Diabetes Mellitus (DM) is a metabolic disorder, characterized by abnormally high blood glucose levels due to decreased secretion or effectiveness in function of insulin. Having a role in carbohydrate and lipid metabolism, skeletal muscle is affected by the absence of insulin in diabetic conditions. This current study reports the application of Fourier transform infrared (FTIR) spectroscopy in the determination of macromolecular alterations in streptozotocin (STZ)-induced diabetic rat skeletal Soleus (SOL) muscles, which highlight the promise of this technique in medical research. The results revealed that DM induced several alterations in macromolecular content and structure of slow-contracting SOL muscles.
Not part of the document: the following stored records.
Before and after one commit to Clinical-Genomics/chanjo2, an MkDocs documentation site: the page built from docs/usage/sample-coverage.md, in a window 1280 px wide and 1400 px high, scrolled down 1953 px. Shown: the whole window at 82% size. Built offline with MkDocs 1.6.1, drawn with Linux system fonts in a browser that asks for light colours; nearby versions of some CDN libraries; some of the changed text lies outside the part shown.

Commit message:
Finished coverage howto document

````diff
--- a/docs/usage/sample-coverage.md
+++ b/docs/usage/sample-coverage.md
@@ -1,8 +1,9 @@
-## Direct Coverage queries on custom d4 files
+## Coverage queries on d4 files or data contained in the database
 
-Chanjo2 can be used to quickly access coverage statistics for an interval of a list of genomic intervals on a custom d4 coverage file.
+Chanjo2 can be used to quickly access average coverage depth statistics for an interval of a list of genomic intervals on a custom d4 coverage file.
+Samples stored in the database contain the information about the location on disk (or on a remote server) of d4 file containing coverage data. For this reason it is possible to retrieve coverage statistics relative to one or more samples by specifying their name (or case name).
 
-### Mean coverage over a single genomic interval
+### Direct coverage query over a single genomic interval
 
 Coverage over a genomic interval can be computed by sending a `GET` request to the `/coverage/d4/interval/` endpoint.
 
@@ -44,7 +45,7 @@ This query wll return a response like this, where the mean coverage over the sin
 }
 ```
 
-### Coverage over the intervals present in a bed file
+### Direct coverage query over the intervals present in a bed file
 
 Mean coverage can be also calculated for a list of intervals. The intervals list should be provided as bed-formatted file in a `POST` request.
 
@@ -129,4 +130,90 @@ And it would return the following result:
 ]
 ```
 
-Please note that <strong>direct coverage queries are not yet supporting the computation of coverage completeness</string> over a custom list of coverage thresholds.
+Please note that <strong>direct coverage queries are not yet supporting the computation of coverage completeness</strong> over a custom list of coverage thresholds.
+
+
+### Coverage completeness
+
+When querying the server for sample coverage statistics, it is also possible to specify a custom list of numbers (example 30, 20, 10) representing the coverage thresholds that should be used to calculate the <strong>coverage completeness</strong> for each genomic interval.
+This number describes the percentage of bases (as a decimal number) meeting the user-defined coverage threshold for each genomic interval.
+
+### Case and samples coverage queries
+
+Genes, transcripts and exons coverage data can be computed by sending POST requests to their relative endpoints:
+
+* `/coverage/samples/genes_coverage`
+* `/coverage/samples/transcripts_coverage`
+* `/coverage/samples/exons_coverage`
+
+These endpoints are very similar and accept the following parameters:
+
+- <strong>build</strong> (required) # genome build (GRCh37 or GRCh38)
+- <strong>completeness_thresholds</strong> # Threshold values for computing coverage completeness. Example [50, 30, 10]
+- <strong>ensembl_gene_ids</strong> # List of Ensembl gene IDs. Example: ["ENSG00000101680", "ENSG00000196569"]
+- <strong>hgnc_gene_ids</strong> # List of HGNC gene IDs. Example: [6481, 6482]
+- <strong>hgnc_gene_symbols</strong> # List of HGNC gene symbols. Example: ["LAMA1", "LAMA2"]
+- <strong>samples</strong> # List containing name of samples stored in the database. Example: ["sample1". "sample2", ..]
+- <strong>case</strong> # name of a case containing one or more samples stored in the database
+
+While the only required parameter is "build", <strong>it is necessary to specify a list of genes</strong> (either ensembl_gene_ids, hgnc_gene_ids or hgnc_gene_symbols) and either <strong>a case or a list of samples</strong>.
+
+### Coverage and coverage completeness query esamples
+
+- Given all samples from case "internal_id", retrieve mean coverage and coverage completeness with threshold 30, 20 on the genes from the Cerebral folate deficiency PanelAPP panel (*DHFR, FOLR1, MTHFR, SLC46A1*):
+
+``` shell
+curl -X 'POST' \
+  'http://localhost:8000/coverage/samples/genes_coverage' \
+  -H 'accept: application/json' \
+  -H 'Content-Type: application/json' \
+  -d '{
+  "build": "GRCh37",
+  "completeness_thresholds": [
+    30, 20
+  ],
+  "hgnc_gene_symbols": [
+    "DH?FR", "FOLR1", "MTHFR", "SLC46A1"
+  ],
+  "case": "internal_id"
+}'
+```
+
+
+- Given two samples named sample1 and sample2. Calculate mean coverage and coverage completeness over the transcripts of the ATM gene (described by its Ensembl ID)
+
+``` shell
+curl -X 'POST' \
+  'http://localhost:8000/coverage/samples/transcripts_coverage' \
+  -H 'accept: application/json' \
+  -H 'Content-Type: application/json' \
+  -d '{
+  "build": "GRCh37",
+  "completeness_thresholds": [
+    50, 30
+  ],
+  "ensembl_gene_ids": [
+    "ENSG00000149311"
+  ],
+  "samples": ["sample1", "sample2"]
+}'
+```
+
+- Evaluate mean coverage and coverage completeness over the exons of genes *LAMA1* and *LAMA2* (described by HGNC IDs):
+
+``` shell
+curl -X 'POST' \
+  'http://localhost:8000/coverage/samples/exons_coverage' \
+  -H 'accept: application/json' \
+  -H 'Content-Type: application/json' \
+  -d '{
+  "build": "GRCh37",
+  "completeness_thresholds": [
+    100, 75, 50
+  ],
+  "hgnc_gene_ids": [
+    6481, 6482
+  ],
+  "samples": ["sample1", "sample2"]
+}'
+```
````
In diabetic SOL muscles, a decrease in the content of lipids, proteins and nucleic acids together with an increase in lipid order was observed. The decrease in the level of unsaturation and acyl chain length of lipids demonstrated the increased lipid peroxidation in DM. There were alterations in protein secondary structure in DM with a decrease in alpha-helix and beta-sheet content of proteins, whereas the content of aggregated beta-strands increased, which is generally seen when proteins denature. Besides, the integrity of collagen molecules was found to be decreased, demonstrating the alterations in its triple helical structure in diabetic muscles. Furthermore, the same alterations mentioned above were also observed in diabetic fast-contracting Extensor Digitorum Longus (EDL) muscles. However, having a high content of mitochondria and relying on an oxidative pathway, SOL muscle was found to be more affected by DM.